EXERCISE AIM >>
Find the word "diagram" below. Copy each line that has it.

####################

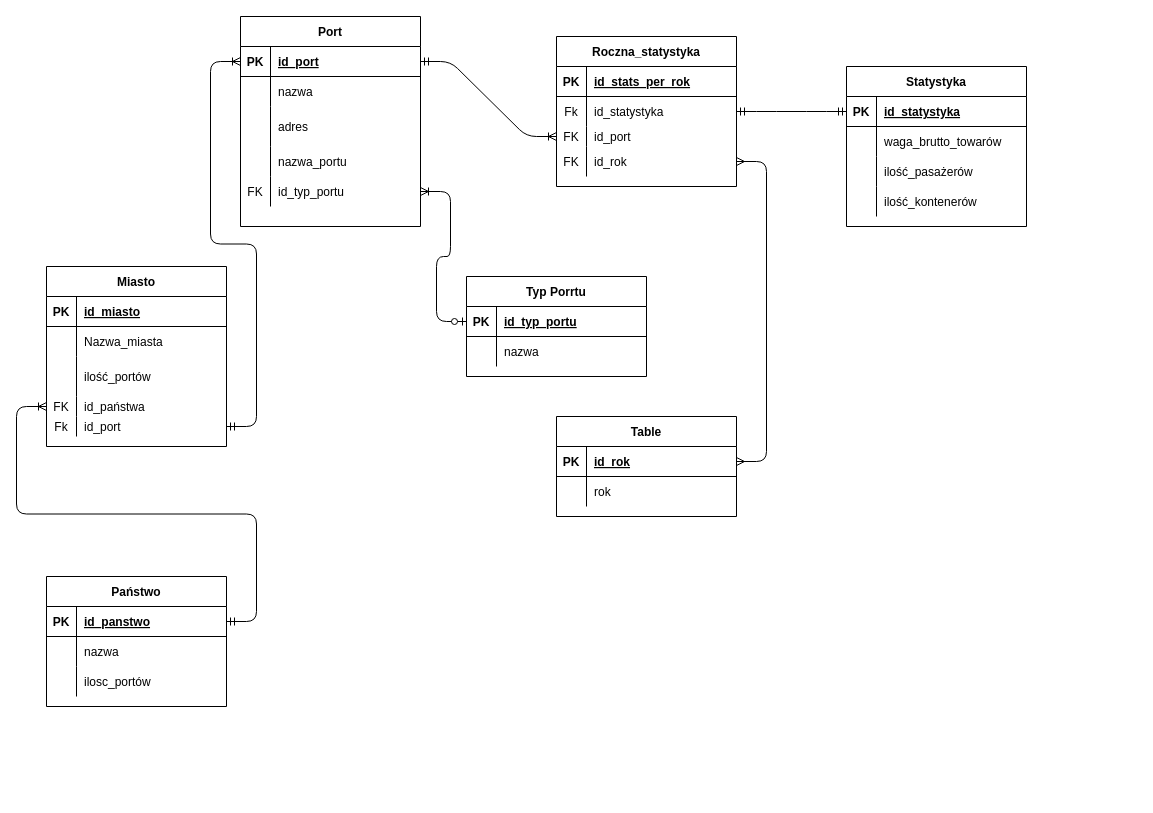
finalkiwii/databases-umbrellas keeps this draw.io diagram as page "Page-2" (2 of 2) of porty-merged.drawio. Above is the earlier version. Source tidied: cells renumbered, new cells numbered last; positions are measured from the earlier drawing's top-left corner, leaving out a move shared by most shapes. Both pictures are drawn from the tidied source at 100%, with x=0, y=0 at pixel (46, 16).
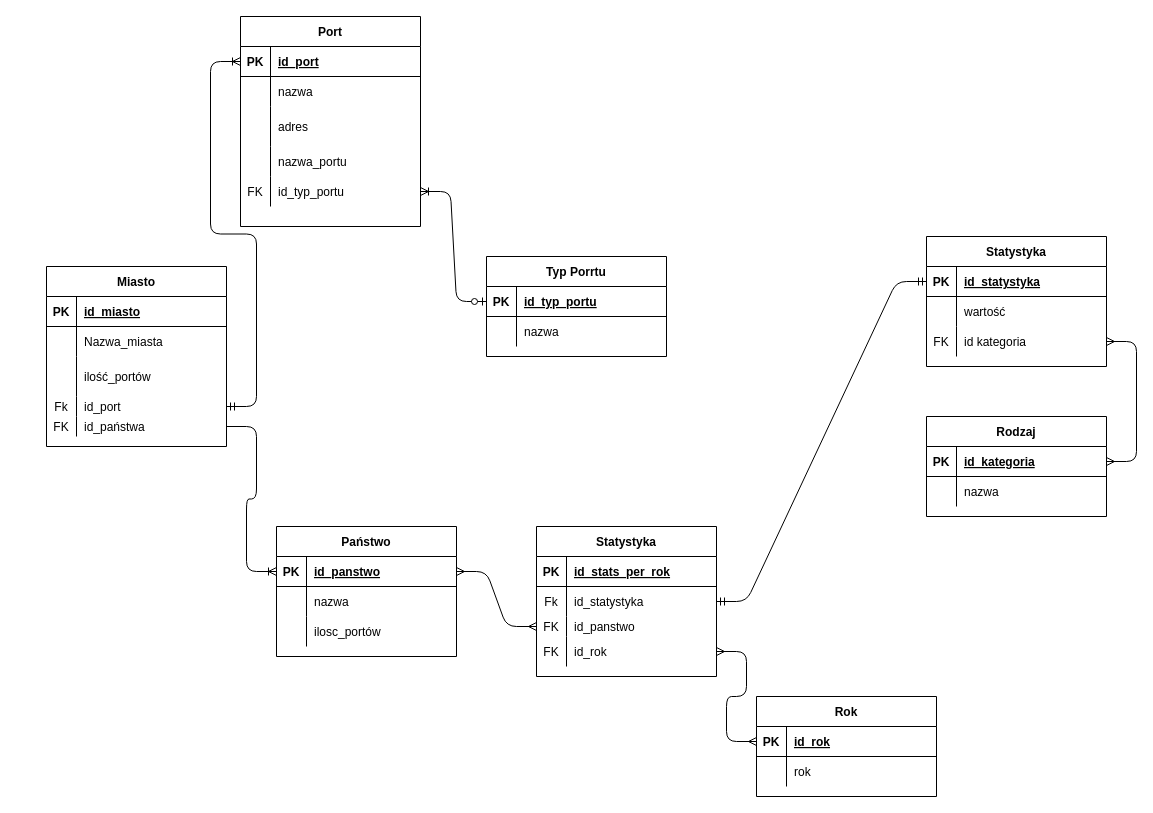
The same diagram, later.

Unchanged cells that the change refers to:
```xml
<mxCell id="3" value="Miasto" style="shape=table;startSize=30;childLayout=tableLayout;rowLines=0;fontStyle=1;align=center;" parent="1" vertex="1">
  <mxGeometry y="250" width="180" height="180" as="geometry" />
</mxCell>
<mxCell id="20" style="shape=partialRectangle;fillColor=none;top=0;left=0;bottom=1;right=0;points=[[0,0.5],[1,0.5]];portConstraint=eastwest;" parent="19" vertex="1">
  <mxGeometry y="30" width="180" height="30" as="geometry" />
</mxCell>
<mxCell id="30" style="shape=partialRectangle;fillColor=none;top=0;left=0;bottom=1;right=0;points=[[0,0.5],[1,0.5]];portConstraint=eastwest;" parent="29" vertex="1">
  <mxGeometry y="30" width="180" height="30" as="geometry" />
</mxCell>
<mxCell id="52" style="shape=partialRectangle;fillColor=none;top=0;left=0;bottom=0;right=0;points=[[0,0.5],[1,0.5]];portConstraint=eastwest;" parent="45" vertex="1">
  <mxGeometry y="90" width="180" height="20" as="geometry" />
</mxCell>
<mxCell id="55" style="shape=partialRectangle;fillColor=none;top=0;left=0;bottom=0;right=0;points=[[0,0.5],[1,0.5]];portConstraint=eastwest;" parent="45" vertex="1">
  <mxGeometry y="110" width="180" height="30" as="geometry" />
</mxCell>
<mxCell id="67" style="shape=partialRectangle;fillColor=none;top=0;left=0;bottom=0;right=0;points=[[0,0.5],[1,0.5]];portConstraint=eastwest;" parent="60" vertex="1">
  <mxGeometry y="90" width="180" height="30" as="geometry" />
</mxCell>
<mxCell id="82" style="shape=partialRectangle;fillColor=none;top=0;left=0;bottom=1;right=0;points=[[0,0.5],[1,0.5]];portConstraint=eastwest;" parent="81" vertex="1">
  <mxGeometry y="30" width="180" height="30" as="geometry" />
</mxCell>
```

The edit, as a diff of the source:
```diff
@@
+    <mxCell id="16" style="shape=partialRectangle;fillColor=none;top=0;left=0;bottom=0;right=0;points=[[0,0.5],[1,0.5]];portConstraint=eastwest;" parent="3" vertex="1">
+      <mxGeometry y="130" width="180" height="20" as="geometry" />
+    </mxCell>
+    <mxCell id="17" value="Fk" style="shape=partialRectangle;fillColor=none;top=0;left=0;bottom=0;right=0;overflow=hidden;" parent="16" vertex="1">
+      <mxGeometry width="30" height="20" as="geometry" />
+    </mxCell>
+    <mxCell id="18" value="id_port" style="shape=partialRectangle;fillColor=none;top=0;left=0;bottom=0;right=0;align=left;spacingLeft=6;overflow=hidden;" parent="16" vertex="1">
+      <mxGeometry x="30" width="150" height="20" as="geometry" />
+    </mxCell>
     <mxCell id="13" style="shape=partialRectangle;fillColor=none;top=0;left=0;bottom=0;right=0;points=[[0,0.5],[1,0.5]];portConstraint=eastwest;" parent="3" vertex="1">
-      <mxGeometry y="130" width="180" height="20" as="geometry" />
+      <mxGeometry y="150" width="180" height="20" as="geometry" />
     </mxCell>
@@
-    <mxCell id="16" style="shape=partialRectangle;fillColor=none;top=0;left=0;bottom=0;right=0;points=[[0,0.5],[1,0.5]];portConstraint=eastwest;" parent="3" vertex="1">
-      <mxGeometry y="150" width="180" height="20" as="geometry" />
-    </mxCell>
-    <mxCell id="17" value="Fk" style="shape=partialRectangle;fillColor=none;top=0;left=0;bottom=0;right=0;overflow=hidden;" parent="16" vertex="1">
-      <mxGeometry width="30" height="20" as="geometry" />
-    </mxCell>
-    <mxCell id="18" value="id_port" style="shape=partialRectangle;fillColor=none;top=0;left=0;bottom=0;right=0;align=left;spacingLeft=6;overflow=hidden;" parent="16" vertex="1">
-      <mxGeometry x="30" width="150" height="20" as="geometry" />
-    </mxCell>
     <mxCell id="19" value="Państwo" style="shape=table;startSize=30;childLayout=tableLayout;rowLines=0;fontStyle=1;align=center;" parent="1" vertex="1">
-      <mxGeometry y="560" width="180" height="130" as="geometry" />
+      <mxGeometry x="230" y="510" width="180" height="130" as="geometry" />
     </mxCell>
@@
-    <mxCell id="45" value="Roczna_statystyka" style="shape=table;startSize=30;childLayout=tableLayout;rowLines=0;fontStyle=1;align=center;" parent="1" vertex="1">
-      <mxGeometry x="510" y="20" width="180" height="150" as="geometry" />
+    <mxCell id="45" value="Statystyka" style="shape=table;startSize=30;childLayout=tableLayout;rowLines=0;fontStyle=1;align=center;" parent="1" vertex="1">
+      <mxGeometry x="490" y="510" width="180" height="150" as="geometry" />
     </mxCell>
@@
-    <mxCell id="54" value="id_port" style="shape=partialRectangle;fillColor=none;top=0;left=0;bottom=0;right=0;align=left;spacingLeft=6;overflow=hidden;" parent="52" vertex="1">
+    <mxCell id="54" value="id_panstwo" style="shape=partialRectangle;fillColor=none;top=0;left=0;bottom=0;right=0;align=left;spacingLeft=6;overflow=hidden;" parent="52" vertex="1">
       <mxGeometry x="30" width="150" height="20" as="geometry" />
     </mxCell>
@@
-    <mxCell id="58" style="edgeStyle=entityRelationEdgeStyle;fontSize=12;html=1;endArrow=ERoneToMany;startArrow=ERmandOne;jumpStyle=gap;exitX=1;exitY=0.5;exitDx=0;exitDy=0;" parent="1" edge="1" source="20">
-      <mxGeometry relative="1" as="geometry">
-        <mxPoint y="390" as="targetPoint" />
-      </mxGeometry>
-    </mxCell>
-    <mxCell id="59" style="edgeStyle=entityRelationEdgeStyle;fontSize=12;html=1;endArrow=ERoneToMany;startArrow=ERmandOne;exitX=1;exitY=0.5;exitDx=0;exitDy=0;" parent="1" edge="1" source="30" target="52">
-      <mxGeometry relative="1" as="geometry" />
-    </mxCell>
     <mxCell id="60" value="Statystyka" style="shape=table;startSize=30;childLayout=tableLayout;rowLines=0;fontStyle=1;align=center;" parent="1" vertex="1">
-      <mxGeometry x="800" y="50" width="180" height="160" as="geometry" />
+      <mxGeometry x="880" y="220" width="180" height="130" as="geometry" />
     </mxCell>
@@
-    <mxCell id="64" style="shape=partialRectangle;fillColor=none;top=0;left=0;bottom=0;right=0;" parent="60" vertex="1">
-      <mxGeometry y="60" width="180" height="30" as="geometry" />
-    </mxCell>
-    <mxCell id="65" style="shape=partialRectangle;fillColor=none;top=0;left=0;bottom=0;right=0;overflow=hidden;" parent="64" vertex="1">
-      <mxGeometry width="30" height="30" as="geometry" />
-    </mxCell>
-    <mxCell id="66" value="waga_brutto_towarów" style="shape=partialRectangle;fillColor=none;top=0;left=0;bottom=0;right=0;align=left;spacingLeft=6;overflow=hidden;" parent="64" vertex="1">
-      <mxGeometry x="30" width="150" height="30" as="geometry" />
-    </mxCell>
+    <mxCell id="90" style="shape=partialRectangle;fillColor=none;top=0;left=0;bottom=0;right=0;" parent="60" vertex="1">
+      <mxGeometry y="60" width="180" height="30" as="geometry" />
+    </mxCell>
+    <mxCell id="91" style="shape=partialRectangle;fillColor=none;top=0;left=0;bottom=0;right=0;overflow=hidden;" parent="90" vertex="1">
+      <mxGeometry width="30" height="30" as="geometry" />
+    </mxCell>
+    <mxCell id="92" value="wartość" style="shape=partialRectangle;fillColor=none;top=0;left=0;bottom=0;right=0;align=left;spacingLeft=6;overflow=hidden;" parent="90" vertex="1">
+      <mxGeometry x="30" width="150" height="30" as="geometry" />
+    </mxCell>
@@
-    <mxCell id="68" style="shape=partialRectangle;fillColor=none;top=0;left=0;bottom=0;right=0;overflow=hidden;" parent="67" vertex="1">
-      <mxGeometry width="30" height="30" as="geometry" />
-    </mxCell>
-    <mxCell id="69" value="ilość_pasażerów" style="shape=partialRectangle;fillColor=none;top=0;left=0;bottom=0;right=0;align=left;spacingLeft=6;overflow=hidden;" parent="67" vertex="1">
-      <mxGeometry x="30" width="150" height="30" as="geometry" />
-    </mxCell>
-    <mxCell id="70" style="shape=partialRectangle;fillColor=none;top=0;left=0;bottom=0;right=0;" parent="60" vertex="1">
-      <mxGeometry y="120" width="180" height="30" as="geometry" />
-    </mxCell>
-    <mxCell id="71" style="shape=partialRectangle;fillColor=none;top=0;left=0;bottom=0;right=0;overflow=hidden;" parent="70" vertex="1">
-      <mxGeometry width="30" height="30" as="geometry" />
-    </mxCell>
-    <mxCell id="72" value="ilość_kontenerów" style="shape=partialRectangle;fillColor=none;top=0;left=0;bottom=0;right=0;align=left;spacingLeft=6;overflow=hidden;" parent="70" vertex="1">
-      <mxGeometry x="30" width="150" height="30" as="geometry" />
-    </mxCell>
+    <mxCell id="93" value="FK" style="shape=partialRectangle;fillColor=none;top=0;left=0;bottom=0;right=0;overflow=hidden;" parent="67" vertex="1">
+      <mxGeometry width="30" height="30" as="geometry" />
+    </mxCell>
+    <mxCell id="94" value="id kategoria" style="shape=partialRectangle;fillColor=none;top=0;left=0;bottom=0;right=0;align=left;spacingLeft=6;overflow=hidden;" parent="67" vertex="1">
+      <mxGeometry x="30" width="150" height="30" as="geometry" />
+    </mxCell>
@@
     <mxCell id="74" value="Typ Porrtu" style="shape=table;startSize=30;childLayout=tableLayout;rowLines=0;fontStyle=1;align=center;" parent="1" vertex="1">
-      <mxGeometry x="420" y="260" width="180" height="100" as="geometry" />
+      <mxGeometry x="440" y="240" width="180" height="100" as="geometry" />
     </mxCell>
@@
-    <mxCell id="81" value="Table" style="shape=table;startSize=30;childLayout=tableLayout;rowLines=0;fontStyle=1;align=center;" parent="1" vertex="1">
-      <mxGeometry x="510" y="400" width="180" height="100" as="geometry" />
+    <mxCell id="81" value="Rok" style="shape=table;startSize=30;childLayout=tableLayout;rowLines=0;fontStyle=1;align=center;" parent="1" vertex="1">
+      <mxGeometry x="710" y="680" width="180" height="100" as="geometry" />
     </mxCell>
@@
-    <mxCell id="88" style="edgeStyle=entityRelationEdgeStyle;fontSize=12;html=1;endArrow=ERmany;startArrow=ERmany;entryX=1;entryY=0.5;entryDx=0;entryDy=0;exitX=1;exitY=0.5;exitDx=0;exitDy=0;" parent="1" edge="1" source="55" target="82">
+    <mxCell id="88" style="edgeStyle=entityRelationEdgeStyle;fontSize=12;html=1;endArrow=ERmany;startArrow=ERmany;entryX=0;entryY=0.5;entryDx=0;entryDy=0;exitX=1;exitY=0.5;exitDx=0;exitDy=0;" parent="1" edge="1" source="55" target="82">
       <mxGeometry relative="1" as="geometry" />
     </mxCell>
@@
+    <mxCell id="95" value="Rodzaj" style="shape=table;startSize=30;childLayout=tableLayout;rowLines=0;fontStyle=1;align=center;" parent="1" vertex="1">
+      <mxGeometry x="880" y="400" width="180" height="100" as="geometry" />
+    </mxCell>
+    <mxCell id="96" style="shape=partialRectangle;fillColor=none;top=0;left=0;bottom=1;right=0;points=[[0,0.5],[1,0.5]];portConstraint=eastwest;" parent="95" vertex="1">
+      <mxGeometry y="30" width="180" height="30" as="geometry" />
+    </mxCell>
+    <mxCell id="97" value="PK" style="shape=partialRectangle;fillColor=none;top=0;left=0;bottom=0;right=0;fontStyle=1;overflow=hidden;" parent="96" vertex="1">
+      <mxGeometry width="30" height="30" as="geometry" />
+    </mxCell>
+    <mxCell id="98" value="id_kategoria" style="shape=partialRectangle;fillColor=none;top=0;left=0;bottom=0;right=0;align=left;spacingLeft=6;fontStyle=5;overflow=hidden;" parent="96" vertex="1">
+      <mxGeometry x="30" width="150" height="30" as="geometry" />
+    </mxCell>
+    <mxCell id="99" style="shape=partialRectangle;fillColor=none;top=0;left=0;bottom=0;right=0;" parent="95" vertex="1">
+      <mxGeometry y="60" width="180" height="30" as="geometry" />
+    </mxCell>
+    <mxCell id="100" style="shape=partialRectangle;fillColor=none;top=0;left=0;bottom=0;right=0;overflow=hidden;" parent="99" vertex="1">
+      <mxGeometry width="30" height="30" as="geometry" />
+    </mxCell>
+    <mxCell id="101" value="nazwa" style="shape=partialRectangle;fillColor=none;top=0;left=0;bottom=0;right=0;align=left;spacingLeft=6;overflow=hidden;" parent="99" vertex="1">
+      <mxGeometry x="30" width="150" height="30" as="geometry" />
+    </mxCell>
+    <mxCell id="102" style="edgeStyle=entityRelationEdgeStyle;fontSize=12;html=1;endArrow=ERoneToMany;jumpStyle=arc;entryX=0;entryY=0.5;entryDx=0;entryDy=0;rounded=1;" parent="1" edge="1" source="13" target="20">
+      <mxGeometry relative="1" as="geometry" />
+    </mxCell>
+    <mxCell id="103" style="edgeStyle=entityRelationEdgeStyle;fontSize=12;html=1;endArrow=ERmany;startArrow=ERmany;exitX=1;exitY=0.5;exitDx=0;exitDy=0;entryX=0;entryY=0.5;entryDx=0;entryDy=0;" parent="1" edge="1" source="20" target="52">
+      <mxGeometry relative="1" as="geometry" />
+    </mxCell>
+    <mxCell id="104" style="edgeStyle=entityRelationEdgeStyle;fontSize=12;html=1;endArrow=ERmany;startArrow=ERmany;exitX=1;exitY=0.5;exitDx=0;exitDy=0;entryX=1;entryY=0.5;entryDx=0;entryDy=0;" parent="1" edge="1" source="96" target="67">
+      <mxGeometry relative="1" as="geometry" />
+    </mxCell>
```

####################

PROBLEM SOLUTION >>
finalkiwii/databases-umbrellas keeps this draw.io diagram as page "Page-2" (2 of 2) of porty-merged.drawio. Above is the earlier version. Source tidied: cells renumbered, new cells numbered last; positions are measured from the earlier drawing's top-left corner, leaving out a move shared by most shapes. Both pictures are drawn from the tidied source at 100%, with x=0, y=0 at pixel (46, 16).
The same diagram, later.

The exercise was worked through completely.